5. Choose where you want to tone up: Since swimming involves a variety of strokes that use different muscles, you can target the areas you most want to tone – be it legs, upper arms, or stomach muscles. Keller’s website includes techniques for doing each stroke.
6. It’s cheap: Unlike some sports which require a lot of equipment, swimming just requires a swim suit, bathing cap and a pair of decent goggles and of course a pool, which most cities and mid-size communities have. It’s also a great summer exercise since you can cool down and work out at the same time.
7. Suitable for all ages:That’s why they say swimming is ‘cradle to grave.’ You simply adjust the pace to your age and ability.
8. It’s social: “If you swim regularly you’ll most likely make new friends of all ages,” says Keller, “since people not only swim at the pool but also like to relax, socialize and talk. My impression is that swimmers are usually positive and in a good mood.”
If you aren’t already a swimmer, but think you might like to start, first check with your doctor to make sure there aren’t any health issues to take into account. You might even want to enroll in swim lessons. An instructor can not only help build swimming skills, but alleviate any fears you might have about the water.
“Take it slow in the beginning and progress at your own pace,” suggests Keller. “Don’t try to measure up to a 20-year-old speeding through the water.
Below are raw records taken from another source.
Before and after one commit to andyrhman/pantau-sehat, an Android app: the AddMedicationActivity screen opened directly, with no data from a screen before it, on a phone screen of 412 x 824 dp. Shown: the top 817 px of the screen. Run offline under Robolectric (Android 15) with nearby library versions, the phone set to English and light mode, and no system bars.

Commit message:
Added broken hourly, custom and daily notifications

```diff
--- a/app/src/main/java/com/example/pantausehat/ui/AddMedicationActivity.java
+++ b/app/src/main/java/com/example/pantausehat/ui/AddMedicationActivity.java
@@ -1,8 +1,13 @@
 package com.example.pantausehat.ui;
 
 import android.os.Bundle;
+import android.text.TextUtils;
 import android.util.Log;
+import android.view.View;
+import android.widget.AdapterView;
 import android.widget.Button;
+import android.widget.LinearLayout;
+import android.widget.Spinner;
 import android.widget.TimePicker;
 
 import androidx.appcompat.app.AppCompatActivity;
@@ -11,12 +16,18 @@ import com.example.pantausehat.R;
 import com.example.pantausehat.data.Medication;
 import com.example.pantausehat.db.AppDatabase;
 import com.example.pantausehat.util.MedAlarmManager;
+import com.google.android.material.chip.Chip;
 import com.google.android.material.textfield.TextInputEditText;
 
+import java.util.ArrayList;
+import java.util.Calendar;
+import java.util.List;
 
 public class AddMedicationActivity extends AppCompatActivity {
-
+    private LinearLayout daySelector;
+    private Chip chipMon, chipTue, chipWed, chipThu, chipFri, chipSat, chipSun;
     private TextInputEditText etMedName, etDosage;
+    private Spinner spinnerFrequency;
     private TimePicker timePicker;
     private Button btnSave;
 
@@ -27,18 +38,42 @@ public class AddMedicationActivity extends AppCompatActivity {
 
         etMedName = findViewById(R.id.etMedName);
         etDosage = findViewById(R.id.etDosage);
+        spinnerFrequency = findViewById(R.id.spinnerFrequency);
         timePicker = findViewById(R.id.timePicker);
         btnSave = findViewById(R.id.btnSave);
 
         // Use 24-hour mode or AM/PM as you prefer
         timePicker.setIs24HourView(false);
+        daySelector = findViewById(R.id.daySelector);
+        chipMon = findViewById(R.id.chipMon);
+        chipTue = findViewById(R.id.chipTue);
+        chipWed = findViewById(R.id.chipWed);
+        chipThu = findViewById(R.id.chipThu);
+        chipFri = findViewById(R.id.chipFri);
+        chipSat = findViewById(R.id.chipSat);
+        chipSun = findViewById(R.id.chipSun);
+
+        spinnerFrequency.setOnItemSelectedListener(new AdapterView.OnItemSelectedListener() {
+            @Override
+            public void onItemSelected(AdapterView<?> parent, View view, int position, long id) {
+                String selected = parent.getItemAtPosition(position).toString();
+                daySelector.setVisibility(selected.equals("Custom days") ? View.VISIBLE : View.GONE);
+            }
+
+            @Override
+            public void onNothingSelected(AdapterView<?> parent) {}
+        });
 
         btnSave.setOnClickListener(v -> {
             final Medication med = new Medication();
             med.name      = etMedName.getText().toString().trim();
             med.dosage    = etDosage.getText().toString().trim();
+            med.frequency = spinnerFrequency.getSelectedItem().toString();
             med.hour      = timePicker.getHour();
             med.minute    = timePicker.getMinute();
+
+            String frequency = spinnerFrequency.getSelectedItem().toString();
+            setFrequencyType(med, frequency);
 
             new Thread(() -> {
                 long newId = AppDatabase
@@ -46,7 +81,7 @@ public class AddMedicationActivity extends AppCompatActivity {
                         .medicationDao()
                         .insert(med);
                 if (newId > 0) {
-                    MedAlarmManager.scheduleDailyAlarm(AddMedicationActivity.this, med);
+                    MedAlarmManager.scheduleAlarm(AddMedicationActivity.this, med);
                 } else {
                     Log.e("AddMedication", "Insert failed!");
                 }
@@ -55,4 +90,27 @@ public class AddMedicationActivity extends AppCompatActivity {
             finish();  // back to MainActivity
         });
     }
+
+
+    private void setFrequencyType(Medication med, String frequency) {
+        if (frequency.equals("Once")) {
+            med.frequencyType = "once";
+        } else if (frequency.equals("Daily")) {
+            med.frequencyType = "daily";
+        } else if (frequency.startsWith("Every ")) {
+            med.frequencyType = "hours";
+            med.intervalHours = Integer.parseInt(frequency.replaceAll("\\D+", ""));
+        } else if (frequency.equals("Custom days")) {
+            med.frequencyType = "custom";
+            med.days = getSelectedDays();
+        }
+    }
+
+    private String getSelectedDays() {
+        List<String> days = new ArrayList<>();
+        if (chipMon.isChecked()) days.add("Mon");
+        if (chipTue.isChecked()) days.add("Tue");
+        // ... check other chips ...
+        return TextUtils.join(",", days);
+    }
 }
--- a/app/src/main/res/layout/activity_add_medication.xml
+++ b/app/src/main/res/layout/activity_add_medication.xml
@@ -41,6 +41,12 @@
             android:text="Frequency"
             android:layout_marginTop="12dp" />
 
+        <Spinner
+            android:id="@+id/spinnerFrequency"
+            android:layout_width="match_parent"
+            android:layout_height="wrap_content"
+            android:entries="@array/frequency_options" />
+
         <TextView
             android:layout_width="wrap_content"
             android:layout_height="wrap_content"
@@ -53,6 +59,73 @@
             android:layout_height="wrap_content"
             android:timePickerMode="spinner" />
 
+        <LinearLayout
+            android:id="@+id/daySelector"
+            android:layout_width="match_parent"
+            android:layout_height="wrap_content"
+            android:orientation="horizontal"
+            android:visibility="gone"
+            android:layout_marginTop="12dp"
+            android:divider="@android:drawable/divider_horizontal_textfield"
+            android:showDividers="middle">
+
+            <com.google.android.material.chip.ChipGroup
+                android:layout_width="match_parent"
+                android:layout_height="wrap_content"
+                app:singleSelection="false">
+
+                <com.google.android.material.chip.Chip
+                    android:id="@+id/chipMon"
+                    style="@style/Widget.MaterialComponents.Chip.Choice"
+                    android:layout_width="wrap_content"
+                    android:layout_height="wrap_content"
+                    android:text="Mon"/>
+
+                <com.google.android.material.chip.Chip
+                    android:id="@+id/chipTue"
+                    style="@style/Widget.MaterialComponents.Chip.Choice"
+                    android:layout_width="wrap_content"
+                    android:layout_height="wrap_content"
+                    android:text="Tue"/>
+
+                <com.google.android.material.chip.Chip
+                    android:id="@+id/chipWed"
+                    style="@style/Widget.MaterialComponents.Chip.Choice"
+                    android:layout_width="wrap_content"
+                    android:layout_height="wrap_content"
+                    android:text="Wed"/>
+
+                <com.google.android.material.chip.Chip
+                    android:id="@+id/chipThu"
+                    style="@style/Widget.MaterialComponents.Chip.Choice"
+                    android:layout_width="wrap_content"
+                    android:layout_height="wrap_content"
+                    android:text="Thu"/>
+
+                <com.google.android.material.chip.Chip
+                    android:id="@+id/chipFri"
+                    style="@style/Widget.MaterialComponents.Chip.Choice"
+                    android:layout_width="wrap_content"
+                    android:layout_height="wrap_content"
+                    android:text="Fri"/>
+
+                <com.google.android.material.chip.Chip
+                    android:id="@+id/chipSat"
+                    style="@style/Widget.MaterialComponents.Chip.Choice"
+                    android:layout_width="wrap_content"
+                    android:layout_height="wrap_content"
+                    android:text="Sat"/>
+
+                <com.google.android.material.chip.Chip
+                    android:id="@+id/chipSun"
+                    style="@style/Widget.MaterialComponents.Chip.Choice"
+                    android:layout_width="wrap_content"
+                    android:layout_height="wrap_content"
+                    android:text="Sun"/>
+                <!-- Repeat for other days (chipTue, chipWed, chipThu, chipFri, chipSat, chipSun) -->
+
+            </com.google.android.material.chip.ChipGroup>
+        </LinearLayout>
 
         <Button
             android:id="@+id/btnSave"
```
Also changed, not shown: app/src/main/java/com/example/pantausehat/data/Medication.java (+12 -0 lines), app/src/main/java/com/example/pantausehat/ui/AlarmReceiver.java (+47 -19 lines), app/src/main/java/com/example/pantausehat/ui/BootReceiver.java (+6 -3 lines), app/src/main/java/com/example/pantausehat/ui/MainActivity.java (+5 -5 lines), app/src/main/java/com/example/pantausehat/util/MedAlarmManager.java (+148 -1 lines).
Instead, enjoy the experience of swimming – of floating and moving through the water.”